▶ EXTRACTED DATA
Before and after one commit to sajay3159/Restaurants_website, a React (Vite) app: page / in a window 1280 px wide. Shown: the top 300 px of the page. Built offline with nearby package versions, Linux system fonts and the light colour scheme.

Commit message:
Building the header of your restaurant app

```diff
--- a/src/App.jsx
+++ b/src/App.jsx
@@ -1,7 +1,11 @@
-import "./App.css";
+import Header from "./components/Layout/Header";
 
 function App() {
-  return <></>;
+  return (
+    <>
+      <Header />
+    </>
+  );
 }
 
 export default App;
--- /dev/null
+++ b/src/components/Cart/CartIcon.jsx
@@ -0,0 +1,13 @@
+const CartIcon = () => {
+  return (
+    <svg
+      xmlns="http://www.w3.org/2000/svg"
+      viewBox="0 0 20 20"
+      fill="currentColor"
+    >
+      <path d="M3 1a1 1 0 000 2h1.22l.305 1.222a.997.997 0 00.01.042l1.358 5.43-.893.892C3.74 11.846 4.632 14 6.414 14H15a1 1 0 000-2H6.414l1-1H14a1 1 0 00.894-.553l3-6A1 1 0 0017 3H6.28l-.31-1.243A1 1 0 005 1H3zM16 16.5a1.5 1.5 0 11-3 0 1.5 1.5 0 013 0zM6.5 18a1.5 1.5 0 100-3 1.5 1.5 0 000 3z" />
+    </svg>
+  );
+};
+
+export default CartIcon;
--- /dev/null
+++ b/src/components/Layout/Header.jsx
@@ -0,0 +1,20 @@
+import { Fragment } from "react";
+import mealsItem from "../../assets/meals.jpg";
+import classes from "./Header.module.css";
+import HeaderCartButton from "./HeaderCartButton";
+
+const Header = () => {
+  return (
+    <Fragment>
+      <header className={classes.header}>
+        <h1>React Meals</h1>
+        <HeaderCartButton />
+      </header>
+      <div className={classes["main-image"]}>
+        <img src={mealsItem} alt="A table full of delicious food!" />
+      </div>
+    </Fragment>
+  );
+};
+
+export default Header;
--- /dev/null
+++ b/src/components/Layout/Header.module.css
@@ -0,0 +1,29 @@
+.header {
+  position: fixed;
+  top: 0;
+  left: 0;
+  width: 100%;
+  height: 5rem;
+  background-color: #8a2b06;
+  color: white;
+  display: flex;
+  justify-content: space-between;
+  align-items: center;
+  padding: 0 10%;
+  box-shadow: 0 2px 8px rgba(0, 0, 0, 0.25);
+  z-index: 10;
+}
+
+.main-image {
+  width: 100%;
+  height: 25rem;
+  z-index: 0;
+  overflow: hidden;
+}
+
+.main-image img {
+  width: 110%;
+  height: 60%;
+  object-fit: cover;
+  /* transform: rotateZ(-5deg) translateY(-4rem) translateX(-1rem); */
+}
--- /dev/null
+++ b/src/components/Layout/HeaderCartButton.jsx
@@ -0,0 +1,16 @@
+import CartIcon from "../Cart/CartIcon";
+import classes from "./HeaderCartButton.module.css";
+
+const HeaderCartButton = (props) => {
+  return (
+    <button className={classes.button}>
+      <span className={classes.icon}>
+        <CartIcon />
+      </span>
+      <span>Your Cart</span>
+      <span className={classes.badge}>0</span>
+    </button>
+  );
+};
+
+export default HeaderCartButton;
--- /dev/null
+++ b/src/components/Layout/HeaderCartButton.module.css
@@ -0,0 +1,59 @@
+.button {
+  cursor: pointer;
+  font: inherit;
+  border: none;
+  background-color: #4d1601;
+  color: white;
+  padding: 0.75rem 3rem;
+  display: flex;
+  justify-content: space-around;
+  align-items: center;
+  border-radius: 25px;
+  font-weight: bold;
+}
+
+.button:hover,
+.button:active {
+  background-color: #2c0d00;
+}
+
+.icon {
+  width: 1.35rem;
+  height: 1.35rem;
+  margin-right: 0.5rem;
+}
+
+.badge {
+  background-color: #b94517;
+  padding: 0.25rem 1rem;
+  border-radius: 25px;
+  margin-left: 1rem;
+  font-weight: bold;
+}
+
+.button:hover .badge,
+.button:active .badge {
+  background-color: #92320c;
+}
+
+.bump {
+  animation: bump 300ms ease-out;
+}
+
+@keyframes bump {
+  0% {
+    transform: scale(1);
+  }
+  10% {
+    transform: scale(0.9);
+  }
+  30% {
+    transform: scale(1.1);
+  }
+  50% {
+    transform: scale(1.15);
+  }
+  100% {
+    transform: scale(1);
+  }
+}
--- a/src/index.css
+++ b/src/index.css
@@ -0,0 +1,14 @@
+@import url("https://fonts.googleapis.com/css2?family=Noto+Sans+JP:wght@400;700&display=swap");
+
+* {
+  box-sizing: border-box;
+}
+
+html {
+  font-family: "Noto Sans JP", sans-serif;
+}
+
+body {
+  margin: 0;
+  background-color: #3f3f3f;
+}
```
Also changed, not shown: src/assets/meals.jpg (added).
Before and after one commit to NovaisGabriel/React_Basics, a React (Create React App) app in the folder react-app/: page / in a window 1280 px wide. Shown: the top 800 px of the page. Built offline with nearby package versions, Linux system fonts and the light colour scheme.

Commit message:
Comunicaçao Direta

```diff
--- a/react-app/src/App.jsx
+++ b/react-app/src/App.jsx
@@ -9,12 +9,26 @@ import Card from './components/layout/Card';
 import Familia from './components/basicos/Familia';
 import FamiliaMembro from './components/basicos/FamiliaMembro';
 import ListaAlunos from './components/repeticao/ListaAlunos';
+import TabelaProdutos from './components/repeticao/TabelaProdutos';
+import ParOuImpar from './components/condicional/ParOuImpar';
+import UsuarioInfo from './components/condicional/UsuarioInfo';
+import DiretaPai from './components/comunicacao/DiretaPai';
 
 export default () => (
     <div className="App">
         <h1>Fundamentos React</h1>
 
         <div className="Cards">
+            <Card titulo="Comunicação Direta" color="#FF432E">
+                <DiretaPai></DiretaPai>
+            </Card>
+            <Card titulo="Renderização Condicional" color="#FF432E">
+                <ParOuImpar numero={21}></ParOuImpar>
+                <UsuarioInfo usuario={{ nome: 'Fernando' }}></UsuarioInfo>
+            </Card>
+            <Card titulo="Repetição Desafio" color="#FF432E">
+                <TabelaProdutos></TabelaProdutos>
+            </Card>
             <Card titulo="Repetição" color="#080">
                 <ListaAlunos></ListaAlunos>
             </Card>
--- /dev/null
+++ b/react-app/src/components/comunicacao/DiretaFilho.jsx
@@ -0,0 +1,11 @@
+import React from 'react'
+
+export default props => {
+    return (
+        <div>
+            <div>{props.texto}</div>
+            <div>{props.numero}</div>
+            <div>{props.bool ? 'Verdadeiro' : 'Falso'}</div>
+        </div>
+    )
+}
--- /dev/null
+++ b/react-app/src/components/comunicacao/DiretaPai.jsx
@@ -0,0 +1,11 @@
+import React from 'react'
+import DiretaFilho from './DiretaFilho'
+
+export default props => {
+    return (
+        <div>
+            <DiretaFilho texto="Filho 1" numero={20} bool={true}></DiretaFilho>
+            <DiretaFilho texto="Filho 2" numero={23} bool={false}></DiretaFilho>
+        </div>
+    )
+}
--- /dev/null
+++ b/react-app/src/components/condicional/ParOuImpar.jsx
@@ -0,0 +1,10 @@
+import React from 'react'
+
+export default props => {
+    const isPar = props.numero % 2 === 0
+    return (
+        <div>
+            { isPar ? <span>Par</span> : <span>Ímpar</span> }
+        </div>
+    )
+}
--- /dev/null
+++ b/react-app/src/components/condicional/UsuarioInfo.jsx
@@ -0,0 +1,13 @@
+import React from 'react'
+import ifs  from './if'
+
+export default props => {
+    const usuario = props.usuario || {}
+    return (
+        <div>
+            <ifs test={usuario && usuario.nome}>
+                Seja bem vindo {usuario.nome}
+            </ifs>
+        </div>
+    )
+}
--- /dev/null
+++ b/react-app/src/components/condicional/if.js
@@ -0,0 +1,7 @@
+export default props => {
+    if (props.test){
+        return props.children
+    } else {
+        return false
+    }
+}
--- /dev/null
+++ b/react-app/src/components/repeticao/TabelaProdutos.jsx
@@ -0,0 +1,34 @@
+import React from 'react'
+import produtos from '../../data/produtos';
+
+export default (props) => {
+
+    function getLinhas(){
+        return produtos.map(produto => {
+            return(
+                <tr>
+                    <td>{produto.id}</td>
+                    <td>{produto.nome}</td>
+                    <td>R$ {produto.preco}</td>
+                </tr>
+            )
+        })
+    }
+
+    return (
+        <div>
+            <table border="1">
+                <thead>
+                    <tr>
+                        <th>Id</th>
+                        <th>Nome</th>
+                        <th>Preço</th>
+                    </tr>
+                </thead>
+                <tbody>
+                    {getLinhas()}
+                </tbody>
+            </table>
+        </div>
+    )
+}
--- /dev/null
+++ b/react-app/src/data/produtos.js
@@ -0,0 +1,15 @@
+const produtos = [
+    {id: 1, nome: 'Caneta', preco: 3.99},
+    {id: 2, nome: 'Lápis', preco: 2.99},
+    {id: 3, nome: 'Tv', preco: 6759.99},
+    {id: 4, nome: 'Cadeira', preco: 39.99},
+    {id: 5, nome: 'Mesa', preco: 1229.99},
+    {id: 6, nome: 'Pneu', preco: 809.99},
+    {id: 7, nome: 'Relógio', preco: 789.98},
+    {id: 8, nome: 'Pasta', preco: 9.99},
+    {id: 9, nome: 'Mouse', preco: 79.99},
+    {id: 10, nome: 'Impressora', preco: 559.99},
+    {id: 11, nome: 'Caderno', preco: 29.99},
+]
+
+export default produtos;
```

▶ REQUIRED ACTION
All lines carrying the word "CartIcon" must be copied from the data above.

▶ EXERCISE RESPONSE
+++ b/src/components/Cart/CartIcon.jsx
+const CartIcon = () => {
+export default CartIcon;
+import CartIcon from "../Cart/CartIcon";
+        <CartIcon />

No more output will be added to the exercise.